Then there's the continuing problem of voice quality. In an IP call, voice data is broken up in packets, routed along different paths, and then reassembled at the other end. When there is network congestion, individual packets don't necessarily arrive at the same time or in the right order. This can result in delays or jitters that make conversation feel stilted. Sometimes, calls over the Internet simply get dropped (usually due to network outages).
Still, research house In-Stat predicts that nearly two-thirds of U.S. businesses will have rolled out VoIP networks by 2011. Why the boom? For starters, many companies last updated their phone systems 5 to 10 years ago. Back then, enterprise VoIP was hardly a mature technology. On the next upgrade cycle, many corporations will take the opportunity to phase out antiquated copper-line networks and expensive PBX switches.
Enterprise VoIP also tends to be more reliable than the consumer version. Typically, larger businesses don't run digital calls across the public Internet, says Steve Hilton, vice president of enterprise research at The Yankee Group. Rather, they route VoIP calls over their own local area networks or virtual private networks.
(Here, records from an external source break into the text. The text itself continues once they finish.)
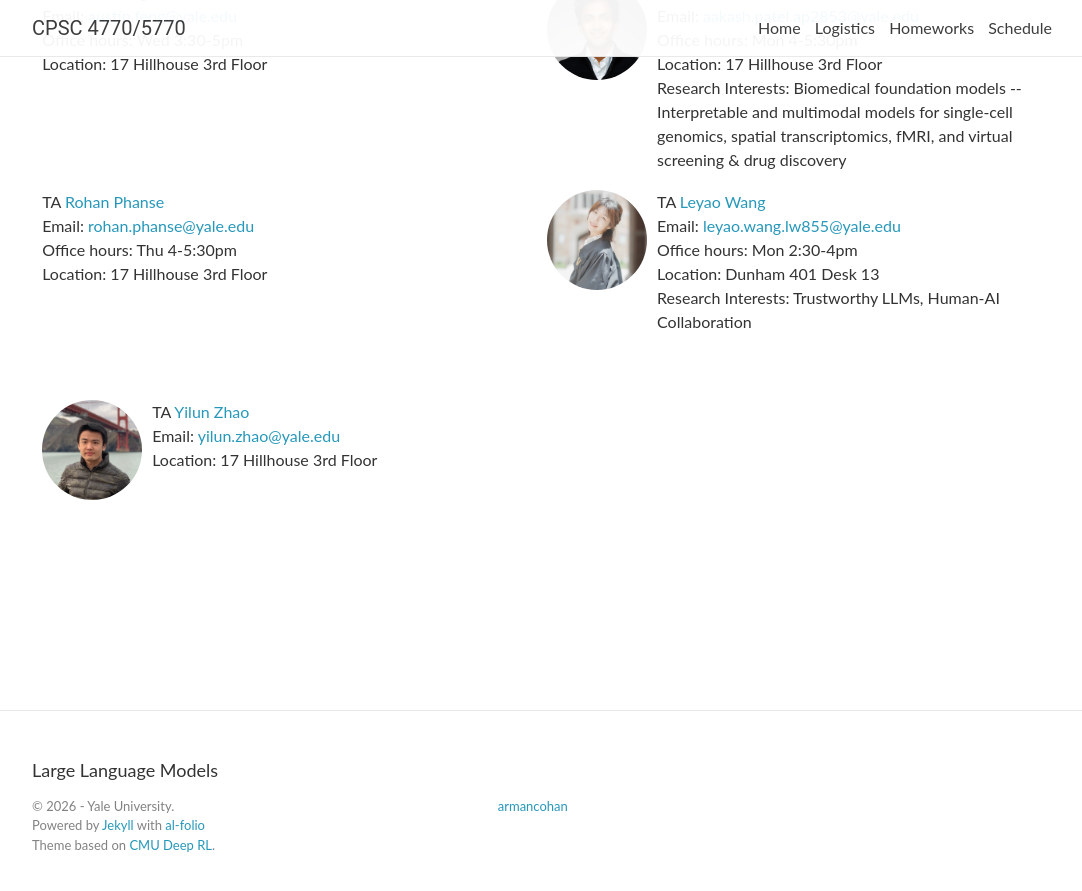
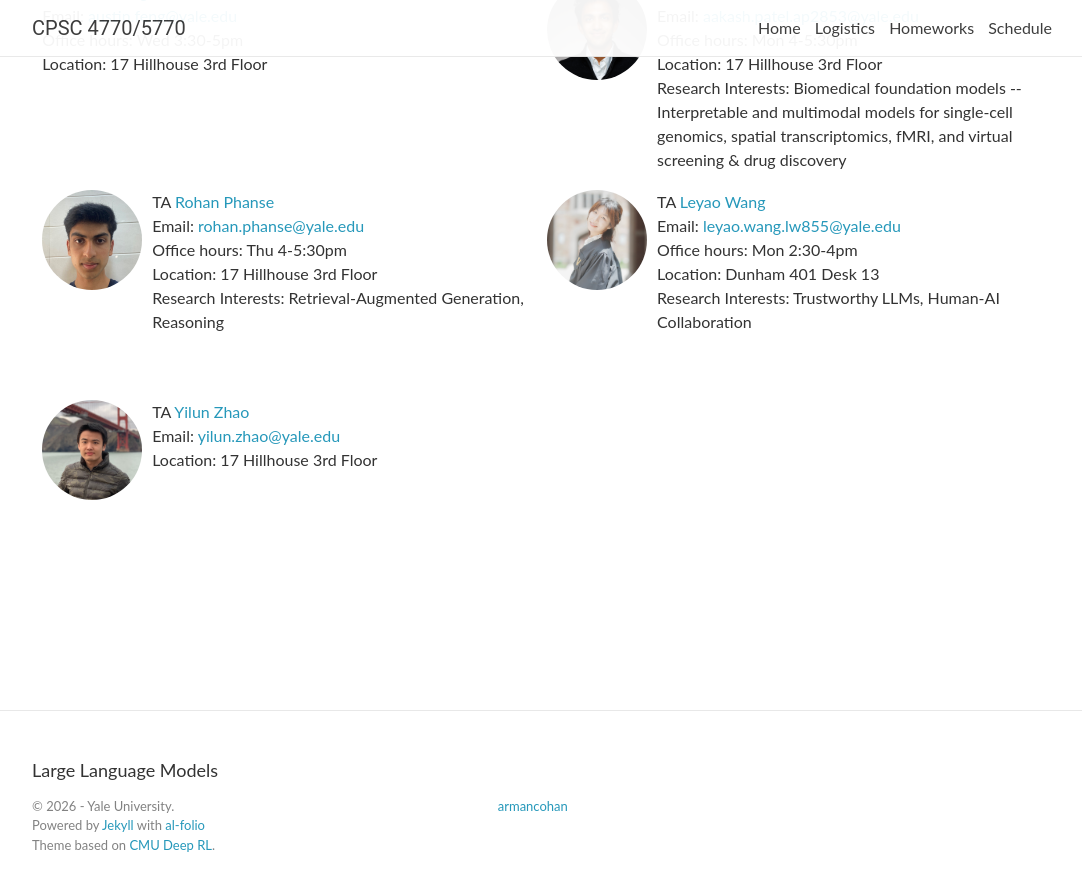
Before and after one commit to yale-nlp/cpsc4770, a Jekyll site: the page built from _pages/about.md, in a window 1280 px wide and 900 px high, scrolled down 1732 px. Shown: the top 891 px of the window, without its empty margins (98-1180 px from the left). Built offline with Jekyll 4.4.1, drawn with Linux system fonts in a browser that asks for light colours; nearby versions of some CDN libraries; comment, search, counter and statistics services are not loaded.

Commit message:
Add Rohan bio

```diff
--- a/_data/staff.yml
+++ b/_data/staff.yml
@@ -34,8 +34,8 @@ TAs:
     url:
     office-hours: Thu 4-5:30pm
     location: 17 Hillhouse 3rd Floor
-    image:
-    bio:
+    image: staff/rohan.png
+    bio: Retrieval-Augmented Generation, Reasoning
   - name: Leyao Wang
     email: leyao.wang.lw855@yale.edu
     url: https://lwang-laura.github.io/leyaowang.github.io/
```
Also changed, not shown: assets/img/staff/rohan.png (added).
Even when a call goes outside a company's internal network, says Hilton, it's often sent over a leased T1 line.
To immunize delays in service, many businesses employ extra lines — or hire Internet telephony outsourcers that do. The redundancy helps boost availability while reducing network congestion. Says Steven Barnard, chief technology officer at ATI Enterprises, a Texas-based vocational-education company: "If we didn't have [a redundant circuit to the Internet], I wouldn't have a job right now."
In fact, with enough redundant lines — and backup generators — IP telephony becomes almost bullet-proof. This little fact has led some managers to include Internet communications as part of their business-continuity plans. When Hurricane Katrina destroyed the roof on one of ATI's Fort Lauderdale schools, Barnard simply logged on to the portal of his hosted provider and switched the phone to ring at headquarters. "We could still take phone calls as if the school were open," recalls Barnard. "We could still schedule people for future classes. It was a big reason to choose VoIP."
Elaine Appleton Grant writes frequently about business technology.